by Adam Zagajewski
translated from the Polish by Clare Cavanagh
Without silence there would be no music.
Life paired is doubtless more difficult
than solitary existence -
just as a boat on the open sea
with outstretched sails is trickier to steer
than the same boat drowsing at a dock, but schooners
after all are meant for wind and motion,
not idleness and impassive quiet.
A conversation continued through the years includes
hours of anxiety, anger, even hatred,
but also compassion, deep feeling.
Only in marriage do love and time,
eternal enemies, join forces.
Only love and time, when reconciled,
permit us to see other beings
in their enigmatic, complex essence,
unfolding slowly and certainly, like a new settlement
in a valley, or among green hills.
It begins in one day only, from joy
and pledges, from the holy day of meeting,
which is like a moist grain;
then come the years of trial and labor,
sometimes despair, fierce revelation,
happiness and finally a great tree
with rich greenery grows over us,
casting its vast shadow. Cares vanish in it.
* An Epithalumium was composed to celebrate a wedding in ancient Greece and invoke good fortune from the gods.
Today's post is for my valentines, one of whom is off doing theatre work in Edinburgh and London right now, while the other (furry and four-footed) pines for his return.

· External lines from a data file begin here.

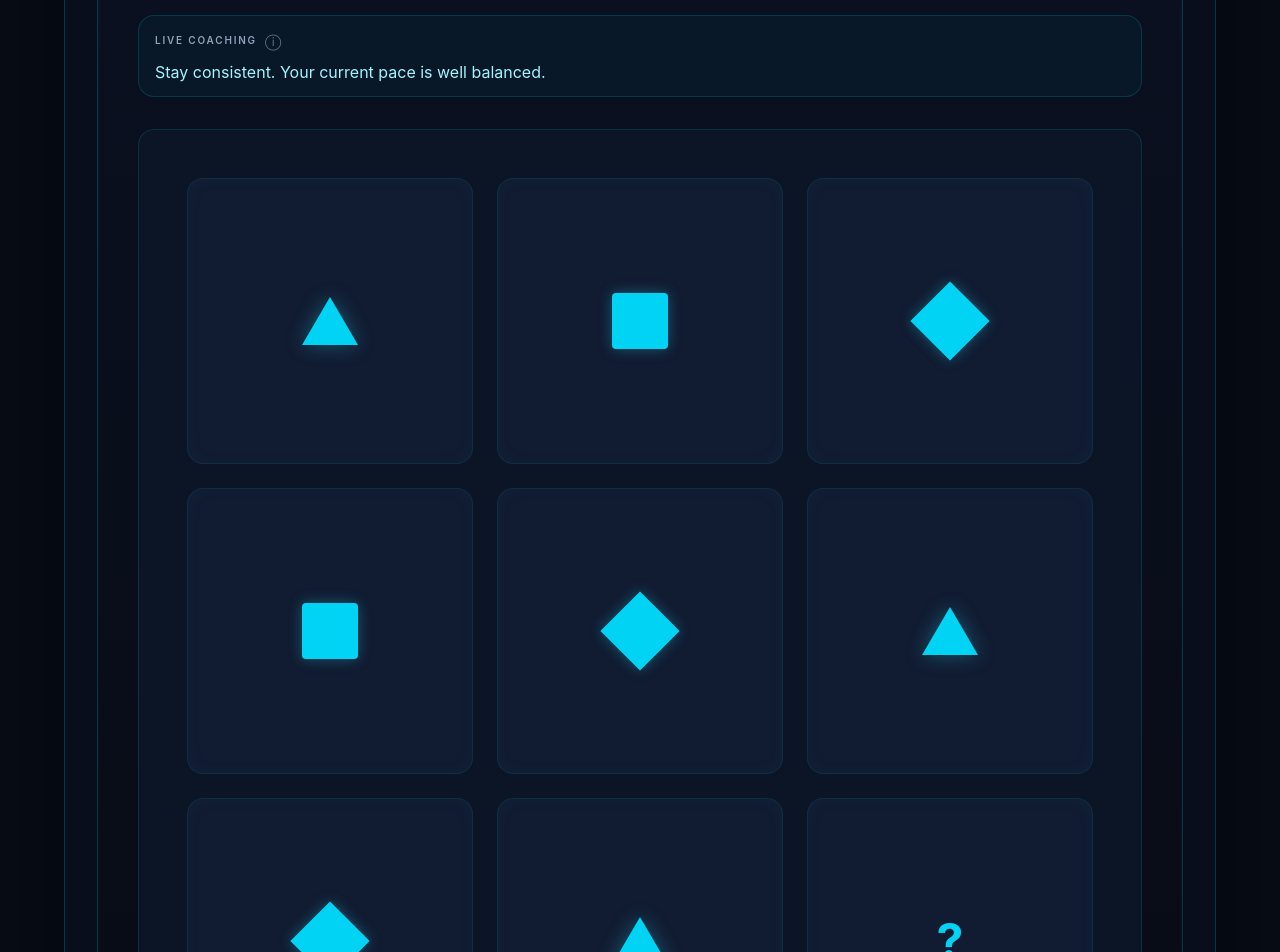
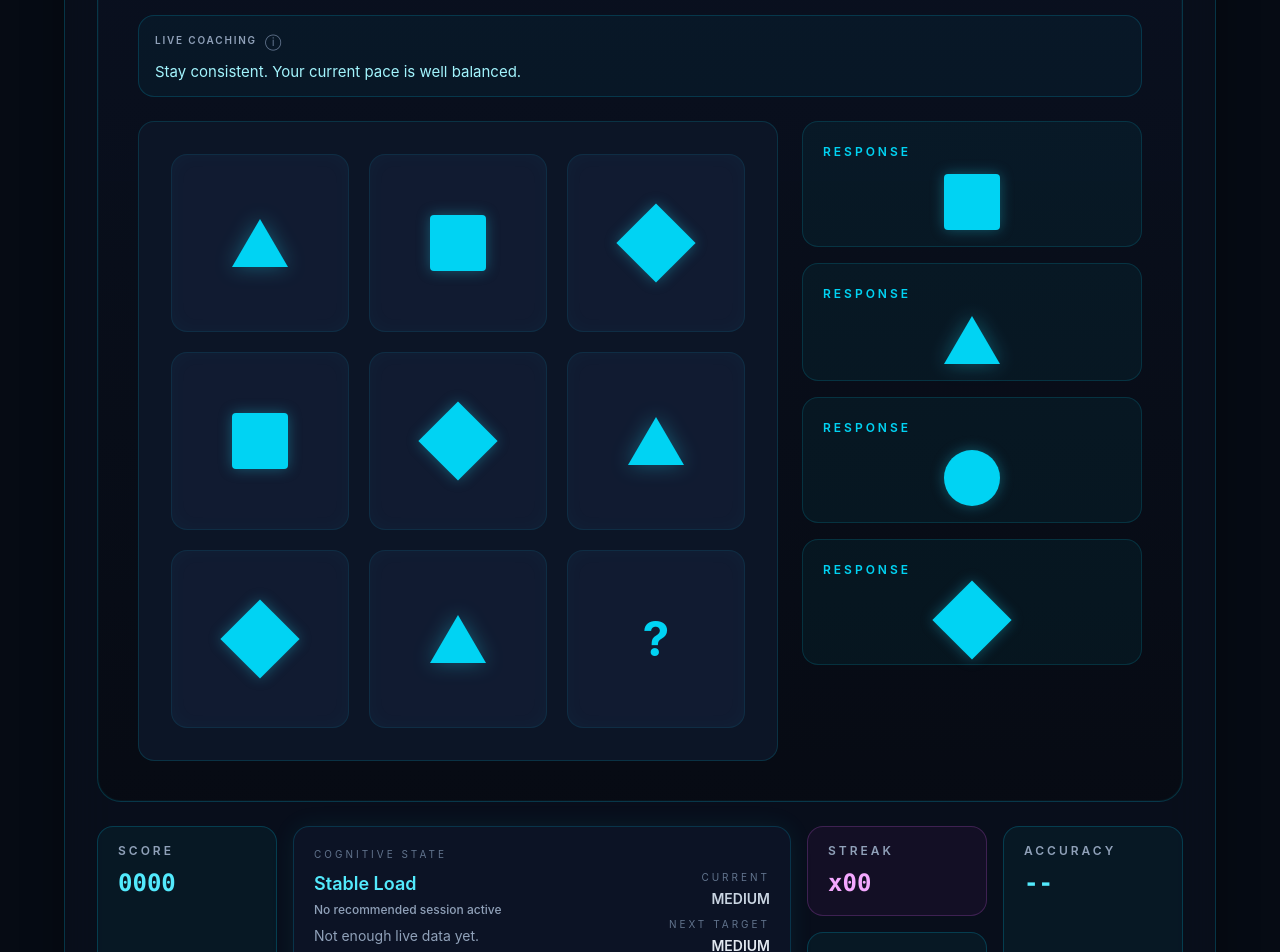
Before and after one commit to Breedlove-Jason/takeneuroiq, a React (Vite) app: page /arena in a window 1280 px wide. Shown: the part 360-1312 px from the top of the page. Built offline with nearby package versions, Linux system fonts and the light colour scheme.

Commit message:
Enhance Arena component: add recommended session alignment labels and tones, improve live coaching pressure effects, and refactor UI elements for clarity

```diff
--- a/src/pages/Arena.jsx
+++ b/src/pages/Arena.jsx
@@ -110,6 +110,12 @@ const recommendedSessionLabels = {
   steady: 'Steady',
   recover: 'Recovery',
   default: 'Adaptive',
+};
+
+const recommendedAlignmentToneMap = {
+  aligned: 'text-emerald-300',
+  shifted: 'text-amber-300',
+  inactive: 'text-slate-400',
 };
 
 const recommendedDifficultyLabels = {
@@ -246,9 +252,34 @@ function Arena({ theme }) {
     adaptiveCoachingMessageMap[liveAdaptiveDifficulty.state] ??
     'Stay consistent and keep building momentum.';
 
+  const isRecommendedSessionAligned =
+    !recommendedSession?.adaptiveState ||
+    recommendedSession.adaptiveState === liveAdaptiveDifficulty.state;
+
+  const recommendedSessionAlignmentLabel = !recommendedSession?.adaptiveState
+    ? 'No recommended session active'
+    : isRecommendedSessionAligned
+      ? 'Aligned with recommended training state'
+      : 'Shifted away from recommended training state';
+
+  const recommendedSessionAlignmentTone = !recommendedSession?.adaptiveState
+    ? recommendedAlignmentToneMap.inactive
+    : isRecommendedSessionAligned
+      ? recommendedAlignmentToneMap.aligned
+      : recommendedAlignmentToneMap.shifted;
+
   const liveCoachingTone =
     liveCoachingToneMap[liveAdaptiveDifficulty.state] ||
     liveCoachingToneMap.default;
+
+  const liveCoachingPressureClass =
+    streak >= 6
+      ? 'shadow-[0_0_32px_rgba(217,70,239,0.22)] scale-[1.01]'
+      : streak >= 4
+        ? 'shadow-[0_0_22px_rgba(34,211,238,0.14)] scale-[1.005]'
+        : streak >= 2
+          ? 'shadow-[0_0_14px_rgba(34,211,238,0.08)]'
+          : '';
 
   function dismissRecommendedBanner() {
     if (!recommendedSession || isBannerHiding || !showRecommendedBanner) {
@@ -402,6 +433,13 @@ function Arena({ theme }) {
   }, [recommendedSessionKey]);
 
   // Handlers
+  function applyLiveAdaptiveDifficulty(nextDifficulty) {
+    if (nextDifficulty.state !== liveAdaptiveDifficulty.state) {
+      setShowCoachingReason(false);
+    }
+    setLiveAdaptiveDifficulty(nextDifficulty);
+  }
+
   function loadNextPuzzle(currentId, preferredDifficulty = 'medium') {
     const availablePuzzles = patternPuzzles.filter(
       (puzzle) => puzzle.id !== currentId,
@@ -484,7 +522,7 @@ function Arena({ theme }) {
       setFeedback(adaptiveFeedback);
     }
 
-    setLiveAdaptiveDifficulty(nextLiveAdaptiveDifficulty);
+    applyLiveAdaptiveDifficulty(nextLiveAdaptiveDifficulty);
 
     setRecentAnswerHistory((prev) => {
       return [...prev, isCorrect].slice(-5);
@@ -509,7 +547,7 @@ function Arena({ theme }) {
     const newPuzzle = getRandomPuzzle();
     hasRecordedSessionRef.current = false;
     setCurrentPuzzle(newPuzzle);
-    setLiveAdaptiveDifficulty({
+    applyLiveAdaptiveDifficulty({
       state: initialAdaptiveState,
       targetDifficulty: initialTargetDifficulty,
       confidence: 'low',
@@ -841,9 +879,10 @@ function Arena({ theme }) {
                   </div>
                 </div>
                 <div
-                  className={`mt-6 rounded-2xl border px-4 py-3 transition-all duration-300 ${liveCoachingTone}`}
+                  className={`mt-6 rounded-2xl border px-4 py-3 transition-all duration-300 ${liveCoachingTone} ${liveCoachingPressureClass}`}
                 >
-                  <div className="flex items-center justify-between gap-3">
+                  <div className="flex items-start justify-between gap-3">
+                    <div className="min-w-0 flex-1">
                       <div className="flex items-center gap-2">
                         <p className="text-[10px] font-semibold uppercase tracking-[0.18em] text-slate-400">
                           Live Coaching
@@ -858,40 +897,34 @@ function Arena({ theme }) {
                         </button>
                       </div>
 
+                      <p className="mt-2 text-sm leading-6 md:text-[15px]">
+                        {adaptiveCoachingMessage}
+                      </p>
+
+                      {showCoachingReason && (
+                        <p className="mt-2 text-xs leading-5 text-slate-400 md:text-sm">
+                          {liveAdaptiveDifficulty.reason}
+                        </p>
+                      )}
+                    </div>
+
                     {recommendedStartLabel && showRecommendedStartBadge && (
-                        <span className="inline-flex items-center rounded-full border border-slate-500/20 bg-slate-800/60 px-2.5 py-1 text-[10px] font-semibold uppercase tracking-[0.14em] text-slate-300">
+                      <span className="mt-0.5 inline-flex shrink-0 items-center rounded-full border border-slate-500/20 bg-slate-800/60 px-2.5 py-1 text-[10px] font-semibold uppercase tracking-[0.14em] text-slate-300">
                         {recommendedStartLabel}
                       </span>
                     )}
                   </div>
-
-                  {showCoachingReason && (
-                    <p className="mt-2 text-xs text-slate-400 md:text-sm">
-                      {liveAdaptiveDifficulty.reason}
-                    </p>
-                  )}
-
-                  <div className="mt-2 space-y-2">
-                    <p className="text-sm md:text-base">
-                      {adaptiveCoachingMessage}
-                    </p>
-
-                    {showCoachingReason && (
-                      <p className="text-xs leading-6 text-slate-400 md:text-sm">
-                        {liveAdaptiveDifficulty.reason}
-                      </p>
-                    )}
-                  </div>
                 </div>
 
+                <div className="mt-6 grid gap-6 xl:grid-cols-[minmax(0,1fr)_340px] xl:items-start">
                   <div
-                  className={`mt-8 rounded-2xl border p-8 md:p-12 ${
+                    className={`rounded-2xl border p-6 md:p-8 ${
                       isCyber
                         ? 'border-cyan-400/15 bg-[#0c1526]'
                         : 'border-slate-200 bg-slate-50'
                     }`}
                   >
-                  <div className="grid grid-cols-3 gap-4 md:gap-6">
+                    <div className="grid grid-cols-3 gap-4 md:gap-5">
                       {currentPuzzle.grid.map((item, index) => (
                         <div
                           key={`${item}-${index}`}
@@ -907,7 +940,8 @@ function Arena({ theme }) {
                     </div>
                   </div>
 
-                <div className="mt-8 grid gap-4 md:grid-cols-2">
+                  <div className="xl:sticky xl:top-6">
+                    <div className="grid content-start gap-4">
                       {currentPuzzle.choices.map((choice) => (
                         <button
                           key={choice}
@@ -936,11 +970,13 @@ function Arena({ theme }) {
                         </button>
                       ))}
                     </div>
+                  </div>
+                </div>
               </>
             )}
           </div>
 
-          <div className="mt-6 grid gap-4 md:grid-cols-4">
+          <div className="mt-6 grid gap-4 xl:grid-cols-[180px_minmax(0,1.45fr)_180px_180px]">
             <div
               className={`rounded-2xl border px-5 py-4 ${
                 isCyber
@@ -963,27 +999,32 @@ function Arena({ theme }) {
                 {score.toString().padStart(4, '0')}
               </div>
             </div>
+
             <div className="rounded-2xl border border-cyan-500/20 bg-slate-900/70 p-5 shadow-[0_0_24px_rgba(34,211,238,0.08)]">
               <p className="text-[10px] uppercase tracking-[0.3em] text-slate-500">
                 Cognitive State
               </p>
 
-              <div className="mt-2 flex items-center justify-between gap-4">
+              <div className="mt-2 flex items-start justify-between gap-4">
                 <div>
                   <p className={`text-lg font-semibold ${adaptiveStateColor}`}>
                     {adaptiveStateLabel}
                   </p>
-                  <p className="mt-1 text-sm text-slate-400">
+                  <p className={`mt-1 text-xs font-medium ${recommendedSessionAlignmentTone}`}>
+                    {recommendedSessionAlignmentLabel}
+                  </p>
+                  <p className="mt-2 text-sm text-slate-400">
                     {liveAdaptiveDifficulty.reason}
                   </p>
                   <p className="mt-2 text-xs leading-5 text-slate-500">
                     {adaptiveCoachingMessage}
                   </p>
                 </div>
+
                 <div className="text-right space-y-2">
                   <div>
                     {adaptiveShiftMessage ? (
-                      <p className="mt-4 text-xs font-medium text-cyan-300">
+                      <p className="mb-2 text-xs font-medium text-cyan-300">
                         {adaptiveShiftMessage}
                       </p>
                     ) : null}
@@ -1004,15 +1045,14 @@ function Arena({ theme }) {
                     </p>
                   </div>
 
-                  <p
-                    className={`text-xs font-medium ${adaptiveConfidenceColor}`}
-                  >
+                  <p className={`text-xs font-medium ${adaptiveConfidenceColor}`}>
                     {liveAdaptiveDifficulty.confidence.toUpperCase()} confidence
                   </p>
                 </div>
               </div>
             </div>
 
+            <div className="grid gap-4">
               <div
                 className={`rounded-2xl border px-5 py-4 transition-all duration-300 ${
                   isCyber
@@ -1053,29 +1093,6 @@ function Arena({ theme }) {
               <div
                 className={`rounded-2xl border px-5 py-4 ${
                   isCyber
-                  ? 'border-cyan-400/20 bg-cyan-400/5'
-                  : 'border-slate-200 bg-slate-50'
-              }`}
-            >
-              <p
-                className={`text-xs font-semibold uppercase tracking-[0.25em] ${
-                  isCyber ? 'text-slate-400' : 'text-slate-500'
-                }`}
-              >
-                Accuracy
-              </p>
-              <div
-                className={`mt-2 font-mono text-2xl font-bold ${
-                  isCyber ? 'text-cyan-300' : 'text-slate-800'
-                }`}
-              >
-                {accuracy}
-              </div>
-            </div>
-
-            <div
-              className={`rounded-2xl border px-5 py-4 ${
-                isCyber
                     ? comboMultiplier >= 3
                       ? 'border-fuchsia-400/30 bg-fuchsia-500/10 shadow-[0_0_20px_rgba(217,70,239,0.12)]'
                       : 'border-cyan-400/20 bg-cyan-400/5'
@@ -1102,6 +1119,30 @@ function Arena({ theme }) {
                 </div>
               </div>
             </div>
+
+            <div
+              className={`rounded-2xl border px-5 py-4 ${
+                isCyber
+                  ? 'border-cyan-400/20 bg-cyan-400/5'
+                  : 'border-slate-200 bg-slate-50'
+              }`}
+            >
+              <p
+                className={`text-xs font-semibold uppercase tracking-[0.25em] ${
+                  isCyber ? 'text-slate-400' : 'text-slate-500'
+                }`}
+              >
+                Accuracy
+              </p>
+              <div
+                className={`mt-2 font-mono text-2xl font-bold ${
+                  isCyber ? 'text-cyan-300' : 'text-slate-800'
+                }`}
+              >
+                {accuracy}
+              </div>
+            </div>
+          </div>
         </div>
       </div>
     </div>
```
Lines whose indentation alone changed are shown as unchanged.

Happy Valentine's Day to each of you too, and to all the people, animals, trees, birds, books, fictional characters and magical places you've given your heart to.
Pictures: The beautiful art above is by Rima Staines, who spreads art, music, and magic all across the UK through Hedgespoken, the house-on-wheels she shares with poet & storyteller Tom Hirons. They're out on Dartmoor for the winter months, close to their community here in Chagford, preparing for further adventures. Go here to see more of Rima's artwork.
Photographs: husband and hound, in the garden and in my studio on World Book Day.
Words: "Epithalamium" by Adam Zagajewski is from The Atlantic magazine ( June 2010). The poem excerpts in the picture captions are from: "The Country of Marriage" by Wendell Berry, from his book of the same name (Counterpoint, 1971/2013); "The moon rose over the bay, I had a lot of feelings" by Donika Kelly (The American Academy of Poets, November 2017); "Separation" by W.S. Merlin, from his collection The Second Four Books of Poems (Copper Canyon Press, 1993); and "Wedding Reading" by Ben Okri, from his collection Wild (Rider, 2012). All rights reserved by the authors. Related post: "The Narrative of Marriage."